Writing post today. As usual, leave it, or take it with a good dose of NaCl and humour.
Sometimes, you can hear people cry out: ‘but surely magazines don’t reject a story because it has a few typos!’
Well–uhm–no, they don’t. And yes, they do.
First: define ‘typo’.
‘Tyop’ is a typo; ‘amking’ (making) is a typo. This is one of my bugbears, by the way. ‘Frpm’ is a typo.
‘Then’ instead of ‘than’ is not a typo. ‘Your’ instead of ‘you’re’ is not a typo, and neither is ‘affect’ when it should be ‘effect’.
A typo is something the fingers did that the brain didn’t intend the fingers to do. It is clearly an accident. The second lot of ‘typos’ are lazy-arse excuses for writers’ poor grammar skills. Guess which are likely to get you rejected?

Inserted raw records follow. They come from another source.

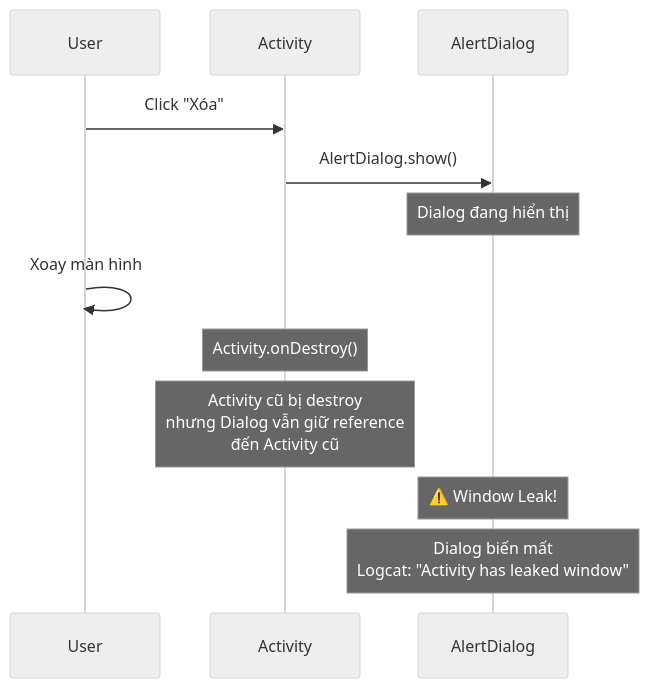
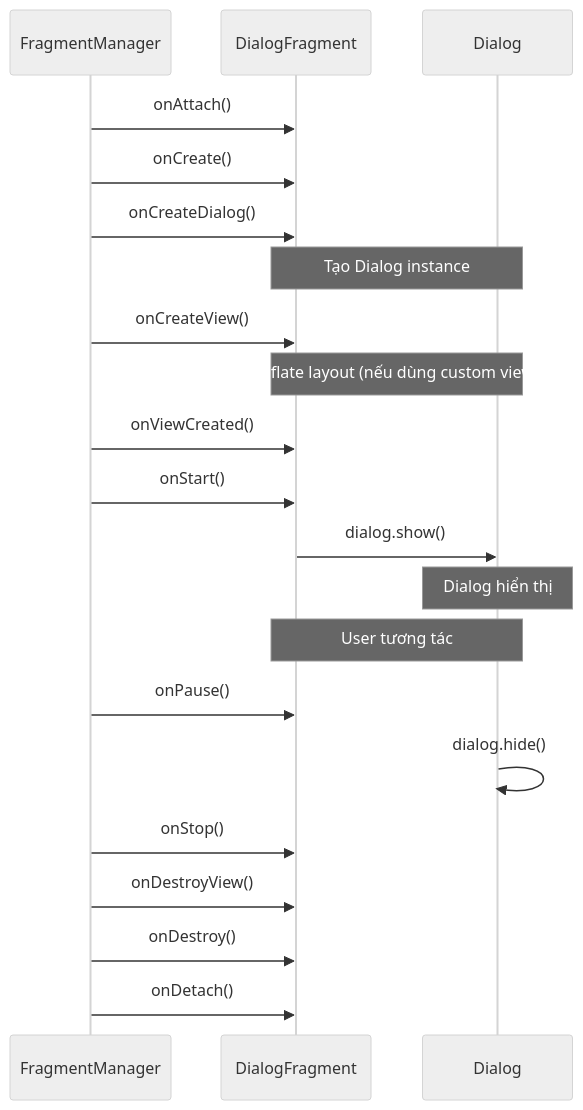
Before and after one commit to h1eu/knowledge: the second of 4 diagrams in knowledge/android/docs/session_04/components/fragment/dialog_and_dialogfragment.md, drawn with Mermaid (neutral theme). The commit also changed other lines of this file and 80 other files, not shown here.

First line of the commit message:
docs(android): rewrite Session 01, add Claude Code config and diagrams

````diff
--- a/knowledge/android/docs/session_04/components/fragment/dialog_and_dialogfragment.md
+++ b/knowledge/android/docs/session_04/components/fragment/dialog_and_dialogfragment.md
@@ -53,16 +103,26 @@
 ```mermaid
 sequenceDiagram
-    participant User
-    participant Act as Activity
-    participant Dialog as AlertDialog
-
-    User->>Act: Click "Xóa"
-    Act->>Dialog: AlertDialog.show()
-    Note over Dialog: Dialog đang hiển thị
-
-    User->>User: Xoay màn hình
-    Note over Act: Activity.onDestroy()
-    Note over Act: Activity cũ bị destroy<br/>nhưng Dialog vẫn giữ reference<br/>đến Activity cũ
-    Note over Dialog: ⚠️ Window Leak!
-    Note over Dialog: Dialog biến mất<br/>Logcat: "Activity has leaked window"
+    participant FM as FragmentManager
+    participant DF as DialogFragment
+    participant D as Dialog
+    
+    FM->>DF: onAttach()
+    FM->>DF: onCreate()
+    FM->>DF: onCreateDialog()
+    Note over DF,D: Tạo Dialog instance
+    FM->>DF: onCreateView()
+    Note over DF,D: Inflate layout (nếu dùng custom view)
+    FM->>DF: onViewCreated()
+    FM->>DF: onStart()
+    DF->>D: dialog.show()
+    Note over D: Dialog hiển thị
+    
+    Note over DF,D: User tương tác
+    
+    FM->>DF: onPause()
+    D->>D: dialog.hide()
+    FM->>DF: onStop()
+    FM->>DF: onDestroyView()
+    FM->>DF: onDestroy()
+    FM->>DF: onDetach()
 ```
````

Genuine typos tend to be one-off occasions in an otherwise clean document. Excuses for typos tend to breed in dark corners. If there is one, there are almost certainly more. There are exceptions, of course, and some stories are good enough to excuse a very low level of this kind of poor English. One thing you should remember about exceptions, and that is that they as a rule never, ever apply to you.

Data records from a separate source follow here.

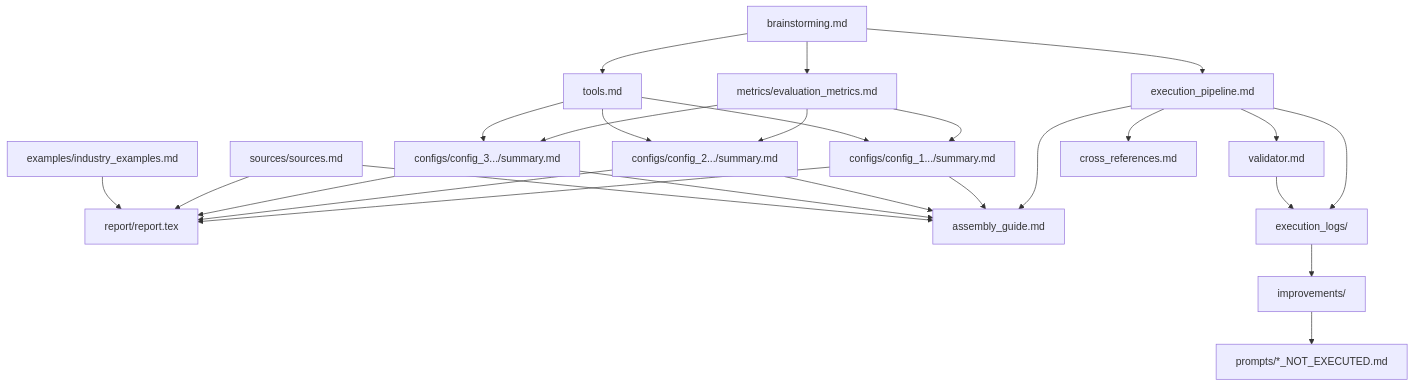
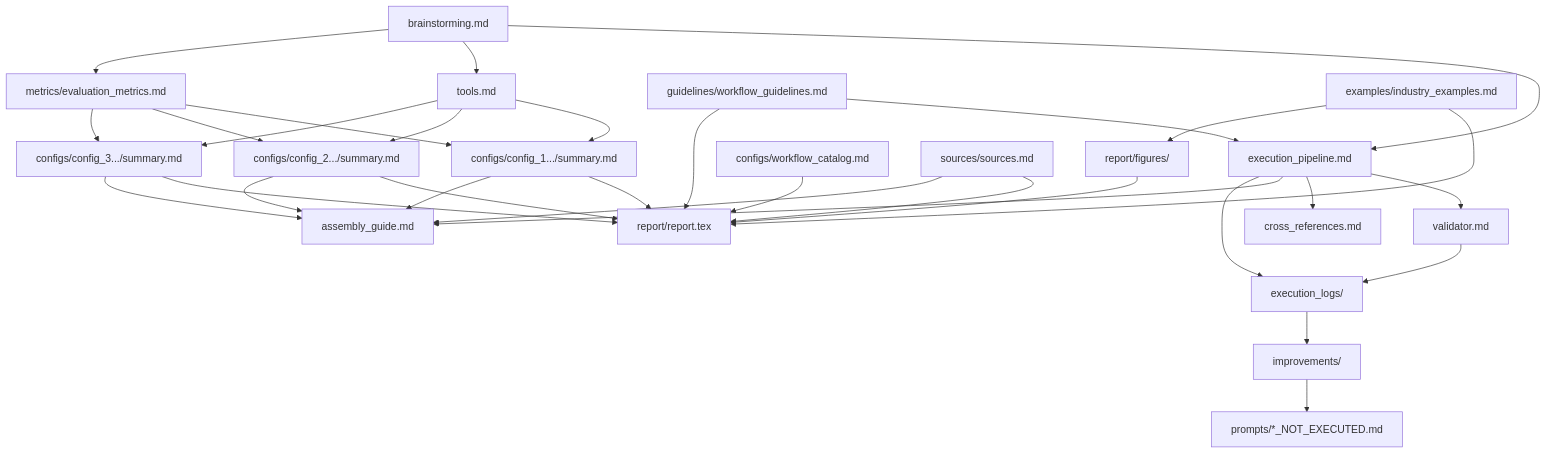
One commit to 293459/AeroWorkflow changed the diagram in airspeeder-aero-workflow/cross_references.md. Above: the diagram before and after it, drawn with Mermaid. The commit also changed other lines of this file and 3 other files, not shown here.

First line of the commit message:
docs: add workflow governance guidelines

````diff
--- a/airspeeder-aero-workflow/cross_references.md
+++ b/airspeeder-aero-workflow/cross_references.md
@@ -16,35 +16,40 @@
 ```mermaid
 graph TD
     BRAIN[brainstorming.md] --> PIPE[execution_pipeline.md]
     BRAIN --> TOOLS[tools.md]
     BRAIN --> METRIC[metrics/evaluation_metrics.md]
+    GUIDE[guidelines/workflow_guidelines.md] --> PIPE
+    GUIDE --> REPORT
     
     METRIC --> C1[configs/config_1.../summary.md]
     METRIC --> C2[configs/config_2.../summary.md]
     METRIC --> C3[configs/config_3.../summary.md]
     TOOLS --> C1
     TOOLS --> C2
     TOOLS --> C3
     
     C1 --> REPORT[report/report.tex]
     C2 --> REPORT
     C3 --> REPORT
+    CATALOG[configs/workflow_catalog.md] --> REPORT
     
     SOURCES[sources/sources.md] --> REPORT
     EXAMPLES[examples/industry_examples.md] --> REPORT
+    EXAMPLES --> FIGS[report/figures/]
+    FIGS --> REPORT
     
     PIPE --> VALID[validator.md]
     PIPE --> CROSS[cross_references.md]
     PIPE --> ASSEMBLY[assembly_guide.md]
     
     C1 --> ASSEMBLY
     C2 --> ASSEMBLY
     C3 --> ASSEMBLY
     SOURCES --> ASSEMBLY
     
     PIPE --> LOG[execution_logs/]
     VALID --> LOG
     
     LOG --> IMPROV[improvements/]
     IMPROV --> PROMPTS_NEW[prompts/*_NOT_EXECUTED.md]
 ```
````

Mostly, excuses-for-typos tend to be symptomatic for other style problems, such as chronic over-writing, word repetitions, trying-too-hard writing or flat writing. They are never the sole reason that a story gets rejected, because they rarely happen in isolation.
In other words, if you have grammar and style bugbears, catch them, squash them or shoot them and incinerate them. Your grammar skills are like the screwdriver in a tool kit: you can use it to fix things, lever things off, or bash things, but you don’t notice it until it’s missing and then you can’t do the job.
Motto of the day: don’t leave home without a screwdriver.